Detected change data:
● ● ● ● ● ● ●

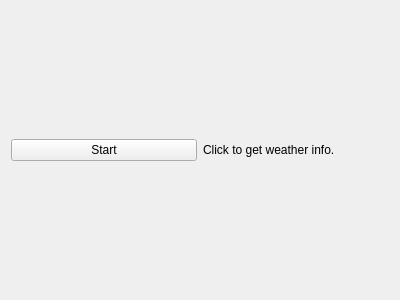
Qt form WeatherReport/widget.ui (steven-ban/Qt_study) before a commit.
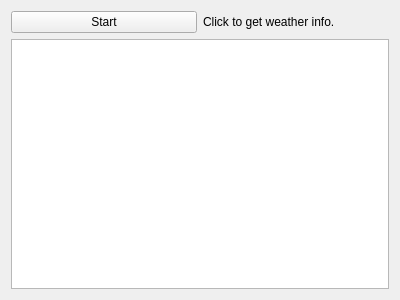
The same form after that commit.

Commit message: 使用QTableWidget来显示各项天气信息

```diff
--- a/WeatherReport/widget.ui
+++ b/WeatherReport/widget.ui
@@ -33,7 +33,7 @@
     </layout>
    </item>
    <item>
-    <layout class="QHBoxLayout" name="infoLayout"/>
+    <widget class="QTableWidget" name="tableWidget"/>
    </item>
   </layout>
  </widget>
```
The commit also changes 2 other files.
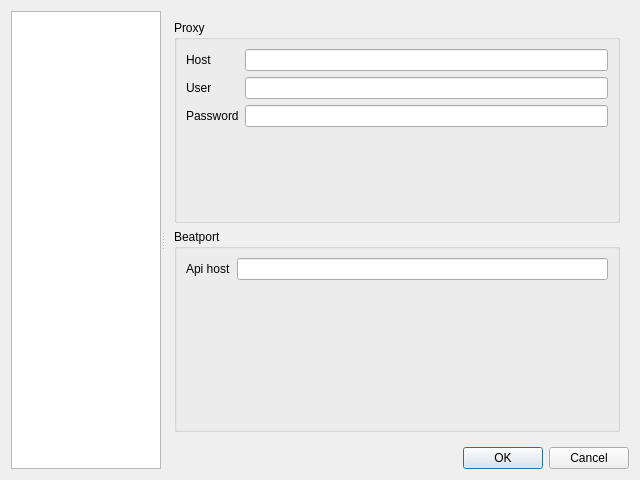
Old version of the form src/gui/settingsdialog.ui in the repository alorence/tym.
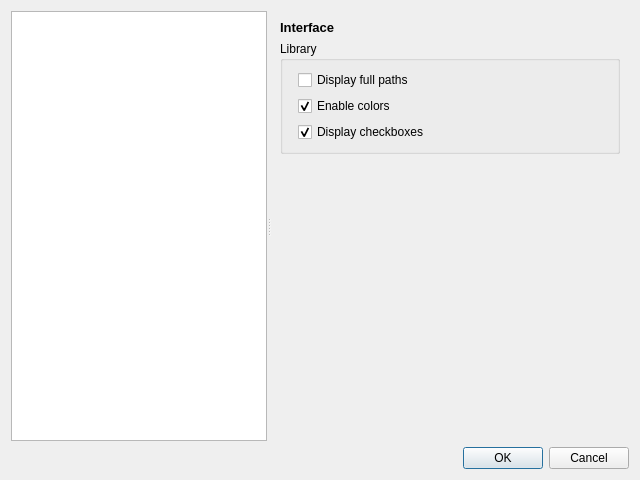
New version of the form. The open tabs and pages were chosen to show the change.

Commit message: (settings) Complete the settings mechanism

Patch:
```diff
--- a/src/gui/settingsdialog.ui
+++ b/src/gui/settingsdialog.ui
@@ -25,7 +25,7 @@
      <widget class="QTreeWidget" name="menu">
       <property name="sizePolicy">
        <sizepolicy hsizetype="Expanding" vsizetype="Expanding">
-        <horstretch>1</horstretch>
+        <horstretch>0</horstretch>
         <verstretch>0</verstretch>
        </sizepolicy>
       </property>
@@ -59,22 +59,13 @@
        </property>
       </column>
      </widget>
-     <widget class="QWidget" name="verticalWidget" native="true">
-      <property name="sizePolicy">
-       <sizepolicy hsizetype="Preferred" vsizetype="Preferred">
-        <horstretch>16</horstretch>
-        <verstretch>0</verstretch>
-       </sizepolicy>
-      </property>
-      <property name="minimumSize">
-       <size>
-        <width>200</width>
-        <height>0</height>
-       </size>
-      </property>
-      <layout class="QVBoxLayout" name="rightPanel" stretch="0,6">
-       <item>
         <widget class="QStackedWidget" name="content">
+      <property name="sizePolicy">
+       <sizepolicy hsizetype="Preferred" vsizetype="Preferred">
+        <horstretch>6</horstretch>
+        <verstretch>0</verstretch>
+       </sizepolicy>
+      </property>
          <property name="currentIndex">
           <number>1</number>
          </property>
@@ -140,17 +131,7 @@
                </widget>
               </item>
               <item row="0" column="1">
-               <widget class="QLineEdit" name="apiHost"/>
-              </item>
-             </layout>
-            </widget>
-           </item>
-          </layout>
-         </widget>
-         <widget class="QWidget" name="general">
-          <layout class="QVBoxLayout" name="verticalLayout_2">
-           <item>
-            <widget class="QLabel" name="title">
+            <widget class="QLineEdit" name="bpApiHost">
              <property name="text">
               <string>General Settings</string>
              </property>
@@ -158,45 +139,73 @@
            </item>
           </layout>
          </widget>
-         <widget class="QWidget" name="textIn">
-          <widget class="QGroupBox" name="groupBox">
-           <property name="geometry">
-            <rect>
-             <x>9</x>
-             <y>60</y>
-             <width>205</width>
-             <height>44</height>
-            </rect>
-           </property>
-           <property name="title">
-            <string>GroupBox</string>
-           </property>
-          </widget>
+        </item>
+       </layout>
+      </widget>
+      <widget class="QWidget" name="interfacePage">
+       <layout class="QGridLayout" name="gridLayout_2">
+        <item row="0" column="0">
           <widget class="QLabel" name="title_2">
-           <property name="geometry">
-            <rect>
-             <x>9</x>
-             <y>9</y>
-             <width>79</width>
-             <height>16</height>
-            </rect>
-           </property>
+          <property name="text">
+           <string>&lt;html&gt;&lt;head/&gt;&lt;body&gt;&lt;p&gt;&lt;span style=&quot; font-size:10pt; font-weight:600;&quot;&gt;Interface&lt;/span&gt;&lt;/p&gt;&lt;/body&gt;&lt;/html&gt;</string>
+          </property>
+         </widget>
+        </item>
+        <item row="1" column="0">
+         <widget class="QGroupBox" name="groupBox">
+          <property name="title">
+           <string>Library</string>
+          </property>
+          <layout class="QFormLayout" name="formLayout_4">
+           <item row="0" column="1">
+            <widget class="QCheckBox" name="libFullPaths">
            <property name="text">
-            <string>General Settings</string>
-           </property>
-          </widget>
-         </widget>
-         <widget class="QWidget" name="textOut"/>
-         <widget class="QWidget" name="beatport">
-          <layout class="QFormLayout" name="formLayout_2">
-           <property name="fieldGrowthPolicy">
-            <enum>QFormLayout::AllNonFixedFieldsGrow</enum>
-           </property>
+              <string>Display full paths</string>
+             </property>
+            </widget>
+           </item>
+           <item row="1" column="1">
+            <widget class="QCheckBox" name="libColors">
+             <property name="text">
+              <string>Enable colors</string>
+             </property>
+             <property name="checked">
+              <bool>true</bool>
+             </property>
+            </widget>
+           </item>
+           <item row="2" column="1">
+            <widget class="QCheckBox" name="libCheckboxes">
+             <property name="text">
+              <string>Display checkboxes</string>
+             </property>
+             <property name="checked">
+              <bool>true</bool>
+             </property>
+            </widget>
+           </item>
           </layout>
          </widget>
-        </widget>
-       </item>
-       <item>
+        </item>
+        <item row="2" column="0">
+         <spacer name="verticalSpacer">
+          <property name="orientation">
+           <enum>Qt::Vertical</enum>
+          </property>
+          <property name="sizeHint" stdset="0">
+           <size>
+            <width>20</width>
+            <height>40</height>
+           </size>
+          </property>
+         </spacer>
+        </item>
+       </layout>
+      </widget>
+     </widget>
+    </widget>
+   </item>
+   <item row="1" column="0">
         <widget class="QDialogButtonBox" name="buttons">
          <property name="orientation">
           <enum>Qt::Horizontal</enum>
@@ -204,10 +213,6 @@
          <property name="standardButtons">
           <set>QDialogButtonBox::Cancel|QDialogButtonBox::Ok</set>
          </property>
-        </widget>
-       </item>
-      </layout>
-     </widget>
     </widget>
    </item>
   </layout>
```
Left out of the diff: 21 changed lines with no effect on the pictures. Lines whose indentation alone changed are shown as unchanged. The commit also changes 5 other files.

● ● ● ● ● ● ●

Activity
Copy out the entries above in full and exactly, skipping every picture.

Written solution
Qt form WeatherReport/widget.ui (steven-ban/Qt_study) before a commit.
The same form after that commit.

Commit message: 使用QTableWidget来显示各项天气信息

```diff
--- a/WeatherReport/widget.ui
+++ b/WeatherReport/widget.ui
@@ -33,7 +33,7 @@
     </layout>
    </item>
    <item>
-    <layout class="QHBoxLayout" name="infoLayout"/>
+    <widget class="QTableWidget" name="tableWidget"/>
    </item>
   </layout>
  </widget>
```
The commit also changes 2 other files.
Old version of the form src/gui/settingsdialog.ui in the repository alorence/tym.
New version of the form. The open tabs and pages were chosen to show the change.

Commit message: (settings) Complete the settings mechanism

Patch:
```diff
--- a/src/gui/settingsdialog.ui
+++ b/src/gui/settingsdialog.ui
@@ -25,7 +25,7 @@
      <widget class="QTreeWidget" name="menu">
       <property name="sizePolicy">
        <sizepolicy hsizetype="Expanding" vsizetype="Expanding">
-        <horstretch>1</horstretch>
+        <horstretch>0</horstretch>
         <verstretch>0</verstretch>
        </sizepolicy>
       </property>
@@ -59,22 +59,13 @@
        </property>
       </column>
      </widget>
-     <widget class="QWidget" name="verticalWidget" native="true">
-      <property name="sizePolicy">
-       <sizepolicy hsizetype="Preferred" vsizetype="Preferred">
-        <horstretch>16</horstretch>
-        <verstretch>0</verstretch>
-       </sizepolicy>
-      </property>
-      <property name="minimumSize">
-       <size>
-        <width>200</width>
-        <height>0</height>
-       </size>
-      </property>
-      <layout class="QVBoxLayout" name="rightPanel" stretch="0,6">
-       <item>
         <widget class="QStackedWidget" name="content">
+      <property name="sizePolicy">
+       <sizepolicy hsizetype="Preferred" vsizetype="Preferred">
+        <horstretch>6</horstretch>
+        <verstretch>0</verstretch>
+       </sizepolicy>
+      </property>
          <property name="currentIndex">
           <number>1</number>
          </property>
@@ -140,17 +131,7 @@
                </widget>
               </item>
               <item row="0" column="1">
-               <widget class="QLineEdit" name="apiHost"/>
-              </item>
-             </layout>
-            </widget>
-           </item>
-          </layout>
-         </widget>
-         <widget class="QWidget" name="general">
-          <layout class="QVBoxLayout" name="verticalLayout_2">
-           <item>
-            <widget class="QLabel" name="title">
+            <widget class="QLineEdit" name="bpApiHost">
              <property name="text">
               <string>General Settings</string>
              </property>
@@ -158,45 +139,73 @@
            </item>
           </layout>
          </widget>
-         <widget class="QWidget" name="textIn">
-          <widget class="QGroupBox" name="groupBox">
-           <property name="geometry">
-            <rect>
-             <x>9</x>
-             <y>60</y>
-             <width>205</width>
-             <height>44</height>
-            </rect>
-           </property>
-           <property name="title">
-            <string>GroupBox</string>
-           </property>
-          </widget>
+        </item>
+       </layout>
+      </widget>
+      <widget class="QWidget" name="interfacePage">
+       <layout class="QGridLayout" name="gridLayout_2">
+        <item row="0" column="0">
           <widget class="QLabel" name="title_2">
-           <property name="geometry">
-            <rect>
-             <x>9</x>
-             <y>9</y>
-             <width>79</width>
-             <height>16</height>
-            </rect>
-           </property>
+          <property name="text">
+           <string>&lt;html&gt;&lt;head/&gt;&lt;body&gt;&lt;p&gt;&lt;span style=&quot; font-size:10pt; font-weight:600;&quot;&gt;Interface&lt;/span&gt;&lt;/p&gt;&lt;/body&gt;&lt;/html&gt;</string>
+          </property>
+         </widget>
+        </item>
+        <item row="1" column="0">
+         <widget class="QGroupBox" name="groupBox">
+          <property name="title">
+           <string>Library</string>
+          </property>
+          <layout class="QFormLayout" name="formLayout_4">
+           <item row="0" column="1">
+            <widget class="QCheckBox" name="libFullPaths">
            <property name="text">
-            <string>General Settings</string>
-           </property>
-          </widget>
-         </widget>
-         <widget class="QWidget" name="textOut"/>
-         <widget class="QWidget" name="beatport">
-          <layout class="QFormLayout" name="formLayout_2">
-           <property name="fieldGrowthPolicy">
-            <enum>QFormLayout::AllNonFixedFieldsGrow</enum>
-           </property>
+              <string>Display full paths</string>
+             </property>
+            </widget>
+           </item>
+           <item row="1" column="1">
+            <widget class="QCheckBox" name="libColors">
+             <property name="text">
+              <string>Enable colors</string>
+             </property>
+             <property name="checked">
+              <bool>true</bool>
+             </property>
+            </widget>
+           </item>
+           <item row="2" column="1">
+            <widget class="QCheckBox" name="libCheckboxes">
+             <property name="text">
+              <string>Display checkboxes</string>
+             </property>
+             <property name="checked">
+              <bool>true</bool>
+             </property>
+            </widget>
+           </item>
           </layout>
          </widget>
-        </widget>
-       </item>
-       <item>
+        </item>
+        <item row="2" column="0">
+         <spacer name="verticalSpacer">
+          <property name="orientation">
+           <enum>Qt::Vertical</enum>
+          </property>
+          <property name="sizeHint" stdset="0">
+           <size>
+            <width>20</width>
+            <height>40</height>
+           </size>
+          </property>
+         </spacer>
+        </item>
+       </layout>
+      </widget>
+     </widget>
+    </widget>
+   </item>
+   <item row="1" column="0">
         <widget class="QDialogButtonBox" name="buttons">
          <property name="orientation">
           <enum>Qt::Horizontal</enum>
@@ -204,10 +213,6 @@
          <property name="standardButtons">
           <set>QDialogButtonBox::Cancel|QDialogButtonBox::Ok</set>
          </property>
-        </widget>
-       </item>
-      </layout>
-     </widget>
     </widget>
    </item>
   </layout>
```
Left out of the diff: 21 changed lines with no effect on the pictures. Lines whose indentation alone changed are shown as unchanged. The commit also changes 5 other files.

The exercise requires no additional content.